Many of the issues discussed in the last installment about the aging parent moving into the home of the adult child must be considered before an adult child moves into the home of an aging parent. Moving in with an aging parent requires the cooperation of the child’s spouse (if there is one) and the child’s children (i.e., the aging parent’s grandchildren) if any. The physical layout of the aging parent’s house might be very important to the parent’s ability to stay home. Of course, living in the parent’s home (grandparent’s home as far as the children are concerned) needs to fit into the lifestyle of the adult child’s family.
There is one big difference when the adult child moves into the aging parent’s house. The aging parent might be able to give the house to the child without creating a problem with Medicaid (if the aging parent later needs Medicaid to help pay for long term care.) There are some specific conditions that must be met, however, for a transfer of the house to be okay with Medicaid.
The short version of this rule is that Medicaid will reward the adult child that helps keep the aging parent out of a nursing home for two years.
So, to qualify for a transfer of the house to the adult child:
(1) the aging parent would need to move into a nursing home if not for the adult child’s help at home,
(2) the aging parent must have a level of care assessment indicating that the parent needs an “intermediate level of care” (usually meaning that the person needs help with two “activities of daily living” such as bathing, toileting, dressing, grooming, getting out of bed or a chair, walking around, or eating,)
(3) the doctor issues a letter stating that the aging parent would need to be in a nursing home if not for the child’s presence in the home,
(4) the child must live in the parent’s house for two years, and
(5) the parent must not move into a nursing home for at least two years.

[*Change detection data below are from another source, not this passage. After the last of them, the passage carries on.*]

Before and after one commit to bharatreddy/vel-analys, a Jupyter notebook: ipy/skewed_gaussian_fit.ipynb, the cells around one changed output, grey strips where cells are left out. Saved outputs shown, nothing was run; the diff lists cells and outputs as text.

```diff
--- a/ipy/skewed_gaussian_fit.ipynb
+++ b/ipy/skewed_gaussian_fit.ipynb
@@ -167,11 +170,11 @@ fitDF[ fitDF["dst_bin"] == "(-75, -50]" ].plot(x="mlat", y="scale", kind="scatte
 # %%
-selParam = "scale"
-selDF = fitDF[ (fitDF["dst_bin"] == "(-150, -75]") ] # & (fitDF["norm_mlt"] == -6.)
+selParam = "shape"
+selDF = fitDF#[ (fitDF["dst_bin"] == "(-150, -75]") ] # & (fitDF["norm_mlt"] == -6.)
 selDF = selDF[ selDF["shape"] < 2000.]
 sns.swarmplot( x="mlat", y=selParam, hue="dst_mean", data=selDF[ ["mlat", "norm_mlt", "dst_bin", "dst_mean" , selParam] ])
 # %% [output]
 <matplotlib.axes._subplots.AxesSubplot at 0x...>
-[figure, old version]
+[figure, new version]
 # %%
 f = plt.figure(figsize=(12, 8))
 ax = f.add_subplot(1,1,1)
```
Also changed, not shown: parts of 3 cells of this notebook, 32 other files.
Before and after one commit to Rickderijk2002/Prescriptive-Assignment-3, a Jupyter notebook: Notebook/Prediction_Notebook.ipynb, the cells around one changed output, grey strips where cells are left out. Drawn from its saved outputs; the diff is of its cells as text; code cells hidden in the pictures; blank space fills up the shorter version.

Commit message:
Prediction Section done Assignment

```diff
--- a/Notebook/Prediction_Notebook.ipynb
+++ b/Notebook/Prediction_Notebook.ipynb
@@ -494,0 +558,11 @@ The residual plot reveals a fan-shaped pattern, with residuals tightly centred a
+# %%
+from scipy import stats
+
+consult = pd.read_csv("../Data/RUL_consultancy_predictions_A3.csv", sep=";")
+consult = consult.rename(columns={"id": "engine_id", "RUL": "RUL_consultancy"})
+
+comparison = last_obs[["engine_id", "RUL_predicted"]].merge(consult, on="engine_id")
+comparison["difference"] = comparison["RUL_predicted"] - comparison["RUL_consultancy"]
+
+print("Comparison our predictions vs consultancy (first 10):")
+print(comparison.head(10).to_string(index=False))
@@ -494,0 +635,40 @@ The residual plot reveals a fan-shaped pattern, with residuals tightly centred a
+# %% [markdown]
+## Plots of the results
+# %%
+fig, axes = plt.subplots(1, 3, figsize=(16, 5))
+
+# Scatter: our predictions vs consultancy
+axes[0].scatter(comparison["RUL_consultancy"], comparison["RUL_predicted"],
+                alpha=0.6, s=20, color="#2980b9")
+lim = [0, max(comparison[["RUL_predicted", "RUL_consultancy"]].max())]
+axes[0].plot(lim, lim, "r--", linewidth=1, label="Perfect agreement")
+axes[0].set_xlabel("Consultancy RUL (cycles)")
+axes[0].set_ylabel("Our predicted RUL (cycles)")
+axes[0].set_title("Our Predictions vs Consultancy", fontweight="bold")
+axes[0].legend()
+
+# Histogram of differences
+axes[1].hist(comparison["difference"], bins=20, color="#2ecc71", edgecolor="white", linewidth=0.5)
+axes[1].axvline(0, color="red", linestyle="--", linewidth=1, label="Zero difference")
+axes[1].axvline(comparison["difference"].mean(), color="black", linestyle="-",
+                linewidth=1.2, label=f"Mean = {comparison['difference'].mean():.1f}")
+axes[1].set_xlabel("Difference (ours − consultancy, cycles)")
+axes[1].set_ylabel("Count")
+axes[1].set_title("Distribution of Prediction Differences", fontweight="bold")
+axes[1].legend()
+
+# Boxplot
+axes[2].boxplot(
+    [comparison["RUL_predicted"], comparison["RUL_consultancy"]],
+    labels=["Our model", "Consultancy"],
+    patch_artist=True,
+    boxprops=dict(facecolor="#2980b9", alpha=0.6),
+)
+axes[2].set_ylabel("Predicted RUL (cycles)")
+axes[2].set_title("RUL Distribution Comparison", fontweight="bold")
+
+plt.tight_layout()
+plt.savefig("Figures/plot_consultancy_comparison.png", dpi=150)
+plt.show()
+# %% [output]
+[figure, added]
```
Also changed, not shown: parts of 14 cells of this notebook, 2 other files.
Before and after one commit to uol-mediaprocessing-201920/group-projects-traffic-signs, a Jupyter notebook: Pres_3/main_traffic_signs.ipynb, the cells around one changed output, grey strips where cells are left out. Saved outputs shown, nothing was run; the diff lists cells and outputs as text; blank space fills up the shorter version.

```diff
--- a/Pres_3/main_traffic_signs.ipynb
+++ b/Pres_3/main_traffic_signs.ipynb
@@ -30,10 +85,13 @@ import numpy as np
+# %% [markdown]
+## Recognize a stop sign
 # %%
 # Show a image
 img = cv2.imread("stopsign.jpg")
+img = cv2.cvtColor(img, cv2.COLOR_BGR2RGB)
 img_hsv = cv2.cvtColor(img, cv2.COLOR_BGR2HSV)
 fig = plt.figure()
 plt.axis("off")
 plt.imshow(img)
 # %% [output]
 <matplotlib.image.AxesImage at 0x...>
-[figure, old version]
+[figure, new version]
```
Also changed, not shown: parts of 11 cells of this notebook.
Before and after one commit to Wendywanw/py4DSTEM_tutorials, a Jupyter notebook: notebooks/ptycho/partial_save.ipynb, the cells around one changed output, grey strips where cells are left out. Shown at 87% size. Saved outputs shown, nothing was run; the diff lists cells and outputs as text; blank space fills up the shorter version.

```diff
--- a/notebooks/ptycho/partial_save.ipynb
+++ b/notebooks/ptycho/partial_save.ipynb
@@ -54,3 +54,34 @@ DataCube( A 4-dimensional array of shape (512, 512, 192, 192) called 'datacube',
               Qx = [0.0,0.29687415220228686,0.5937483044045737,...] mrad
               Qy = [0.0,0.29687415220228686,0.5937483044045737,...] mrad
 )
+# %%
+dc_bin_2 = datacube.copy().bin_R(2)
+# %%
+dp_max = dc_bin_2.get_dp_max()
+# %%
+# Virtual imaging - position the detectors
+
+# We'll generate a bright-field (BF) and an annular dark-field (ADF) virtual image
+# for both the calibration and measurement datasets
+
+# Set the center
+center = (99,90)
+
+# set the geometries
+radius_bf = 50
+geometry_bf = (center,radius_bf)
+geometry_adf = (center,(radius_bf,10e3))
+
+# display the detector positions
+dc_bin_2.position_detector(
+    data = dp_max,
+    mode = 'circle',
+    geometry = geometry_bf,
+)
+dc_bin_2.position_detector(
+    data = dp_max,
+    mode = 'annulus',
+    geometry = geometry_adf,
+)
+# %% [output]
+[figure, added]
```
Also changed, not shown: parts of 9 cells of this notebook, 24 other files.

(Note: This is only a Medicaid rule. It does not avoid possible IRS taxation of gifts. It also does not make the parent’s mortgage go away.)
Sounds easy, right? Maybe, maybe not!
The aging parent needs to get good care. The incentive of a home transferred from Mom or Dad should NOT create an incentive for failing to get the care that Mom or Dad actually need. Failure to take proper care of Mom or Dad should create a great deal of guilt. If extreme, it should prompt a visit from Adult Protective Services.
An adult child (with our without family in tow) moving into the aging parent’s home can sometimes help the parent age in place. The home and the child’s involvement need to be appropriate for the aging adult’s care. If everything falls into place (and that’s often a matter of luck,) the family may be able to protect the house from the parent’s long term care costs.